Sunday, October 15, 2006

Wal-Mart vs. RIAA: which is more evil?

Rolling Stone has this interesting piece about another battle between Wal-Mart and the RIAA. Wal-Mart wants the RIAA to drop CD prices. Well, so does everyone else. The RIAA, however, argues that CDs aren't overpriced! Rolling Stone provides this breakdown:

This breakdown of the cost of a typical major-label release by the independent market-research firm Almighty Institute of Music Retail shows where the money goes for a new album with a list price of $15.99.

$0.17 Musicians' unions
$0.80 Packaging/manufacturing
$0.82 Publishing royalties
$0.80 Retail profit
$0.90 Distribution
$1.60 Artists' royalties
$1.70 Label profit
$2.40 Marketing/promotion
$2.91 Label overhead
$3.89 Retail overhead

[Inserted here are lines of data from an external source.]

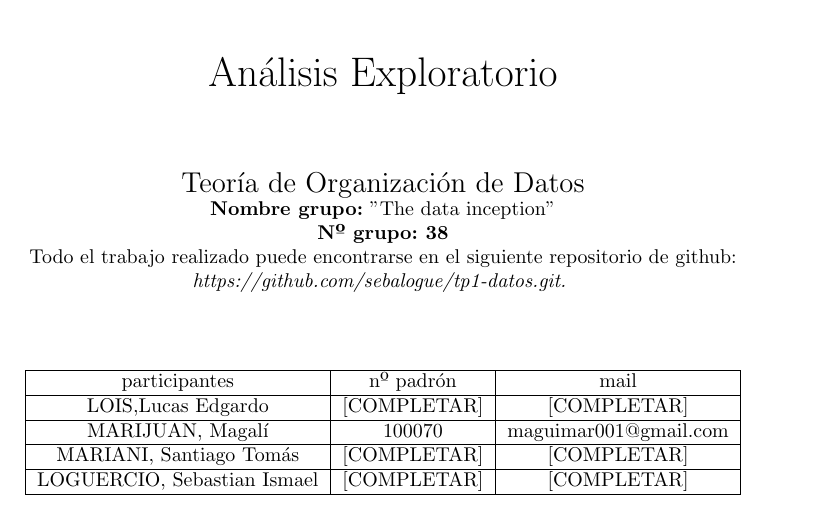
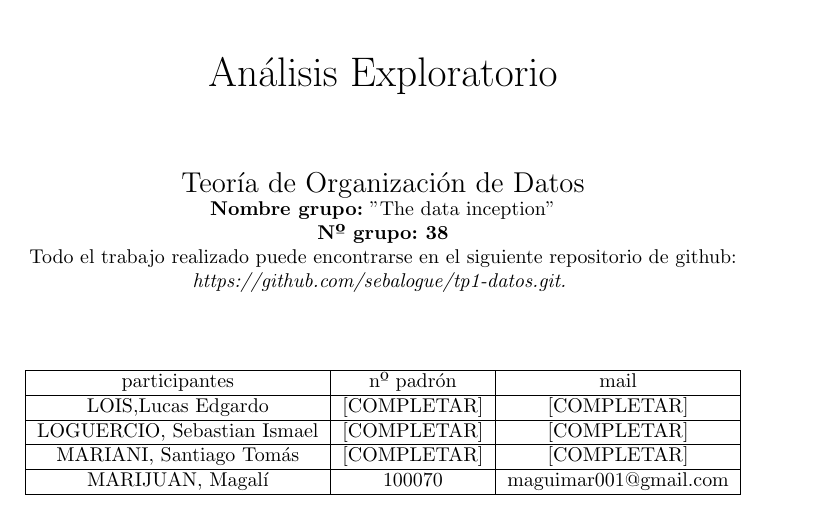
Before and after one commit to sebalogue/tp1-datos, a LaTeX document (Informe/InformeDatos.tex): part of page 1 of 7, cut so that both start at the same text. Compiled offline with pdfLaTeX.

Commit message:
comienzo informe

```diff
--- a/Informe/InformeDatos.tex
+++ b/Informe/InformeDatos.tex
@@ -43,9 +43,10 @@
 				\hline
 				participantes & nº padrón & mail \\ \hline
 				LOIS,Lucas Edgardo &[COMPLETAR] &  [COMPLETAR] \\ \hline
+				LOGUERCIO, Sebastian Ismael &[COMPLETAR] &  [COMPLETAR] \\ \hline
+				MARIANI, Santiago Tomás &[COMPLETAR] &  [COMPLETAR] \\ \hline
 				MARIJUAN, Magalí & 100070 & maguimar001@gmail.com\\ \hline
-				MARIANI, Santiago Tomás &[COMPLETAR] &  [COMPLETAR] \\ \hline
-				LOGUERCIO, Sebastian Ismael &[COMPLETAR] &  [COMPLETAR] \\ \hline
+
 			\end{tabular}
 			\vfill
 			\vfill
```
Also changed, not shown: Informe/InformeDatos.pdf, 3 other files.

I'll buy this breakdown, but I don't see any evidence to suggest that this justifies the price of CDs. The industry's myopic vision has prevented them from seeing the obvious: these are not actual per unit costs. In fact, if the industry moves more units, most of these per unit costs will decrease. Costs per unit for packaging/manufacturing, marketing/promotion, and overhead would all decrease if the industry could move more units, and they'd move more units if they lowered prices. Likewise, if they move more units, they can choose to lower their per unit profits and reap the same net profit.

When I was 20, I probably bought close to 12 CDs per month. I'm 25 now, and I doubt I buy 12 CDs a year anymore. I can't afford it. I love music, but I'm completely out of touch with what's going on in music because I simply can't afford the prices they're charging.

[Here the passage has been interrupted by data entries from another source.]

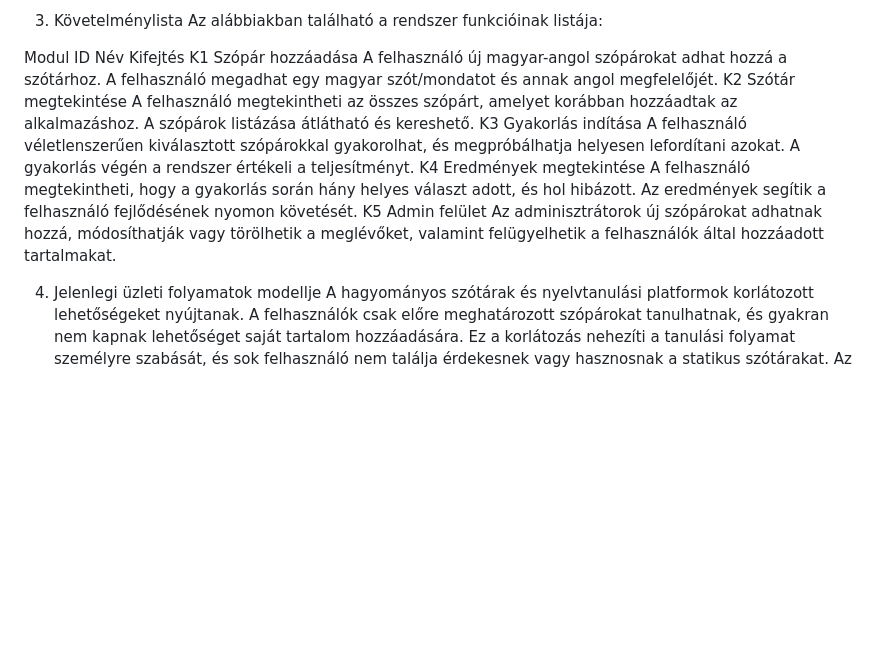
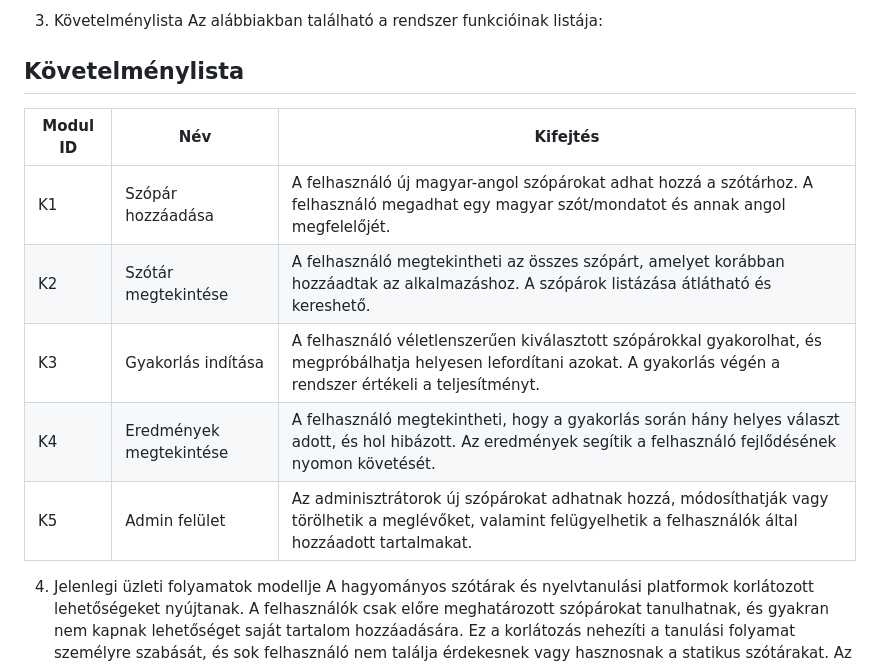
Before and after one commit to kuni02q/Angol-Magyar-Szotar, a Markdown page: README.md, the part around the change. Drawn GitHub-style; blank space fills up the shorter version.

```diff
--- a/README.md
+++ b/README.md
@@ -35,12 +35,16 @@ Jelenleg nincs könnyen hozzáférhető eszköz, amely lehetővé tenné a felha
 3. Követelménylista
 Az alábbiakban található a rendszer funkcióinak listája:
 
-Modul ID	Név	Kifejtés
-K1	Szópár hozzáadása	A felhasználó új magyar-angol szópárokat adhat hozzá a szótárhoz. A felhasználó megadhat egy magyar szót/mondatot és annak angol megfelelőjét.
-K2	Szótár megtekintése	A felhasználó megtekintheti az összes szópárt, amelyet korábban hozzáadtak az alkalmazáshoz. A szópárok listázása átlátható és kereshető.
-K3	Gyakorlás indítása	A felhasználó véletlenszerűen kiválasztott szópárokkal gyakorolhat, és megpróbálhatja helyesen lefordítani azokat. A gyakorlás végén a rendszer értékeli a teljesítményt.
-K4	Eredmények megtekintése	A felhasználó megtekintheti, hogy a gyakorlás során hány helyes választ adott, és hol hibázott. Az eredmények segítik a felhasználó fejlődésének nyomon követését.
-K5	Admin felület	Az adminisztrátorok új szópárokat adhatnak hozzá, módosíthatják vagy törölhetik a meglévőket, valamint felügyelhetik a felhasználók által hozzáadott tartalmakat.
+## Követelménylista
+
+| Modul ID | Név                  | Kifejtés                                                                                                                                           |
+|----------|----------------------|----------------------------------------------------------------------------------------------------------------------------------------------------|
+| K1       | Szópár hozzáadása    | A felhasználó új magyar-angol szópárokat adhat hozzá a szótárhoz. A felhasználó megadhat egy magyar szót/mondatot és annak angol megfelelőjét.      |
+| K2       | Szótár megtekintése  | A felhasználó megtekintheti az összes szópárt, amelyet korábban hozzáadtak az alkalmazáshoz. A szópárok listázása átlátható és kereshető.           |
+| K3       | Gyakorlás indítása   | A felhasználó véletlenszerűen kiválasztott szópárokkal gyakorolhat, és megpróbálhatja helyesen lefordítani azokat. A gyakorlás végén a rendszer értékeli a teljesítményt. |
+| K4       | Eredmények megtekintése | A felhasználó megtekintheti, hogy a gyakorlás során hány helyes választ adott, és hol hibázott. Az eredmények segítik a felhasználó fejlődésének nyomon követését. |
+| K5       | Admin felület        | Az adminisztrátorok új szópárokat adhatnak hozzá, módosíthatják vagy törölhetik a meglévőket, valamint felügyelhetik a felhasználók által hozzáadott tartalmakat. |
+
 
 4. Jelenlegi üzleti folyamatok modellje
 A hagyományos szótárak és nyelvtanulási platformok korlátozott lehetőségeket nyújtanak. A felhasználók csak előre meghatározott szópárokat tanulhatnak, és gyakran nem kapnak lehetőséget saját tartalom hozzáadására. Ez a korlátozás nehezíti a tanulási folyamat személyre szabását, és sok felhasználó nem találja érdekesnek vagy hasznosnak a statikus szótárakat. Az oktatási intézmények és a nyelvtanulók számára szükség van egy rugalmasabb, játékosabb megközelítésre.
```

Apple's iTunes provides a decent alternative, but I prefer to own the CD. I like to have the sleeve. I like to hold it in my hands and read the lyrics. I think a lot of people feel this way. But until the RIAA gets its head out of its head, my music purchasing will remain minimal.


  1. I don't buy much new music either for the same reason. Cheap, used LPs have given me a new lease on older music in the interim.


  2. When you were 20, you had different priorities and different obligations. Has the price changed?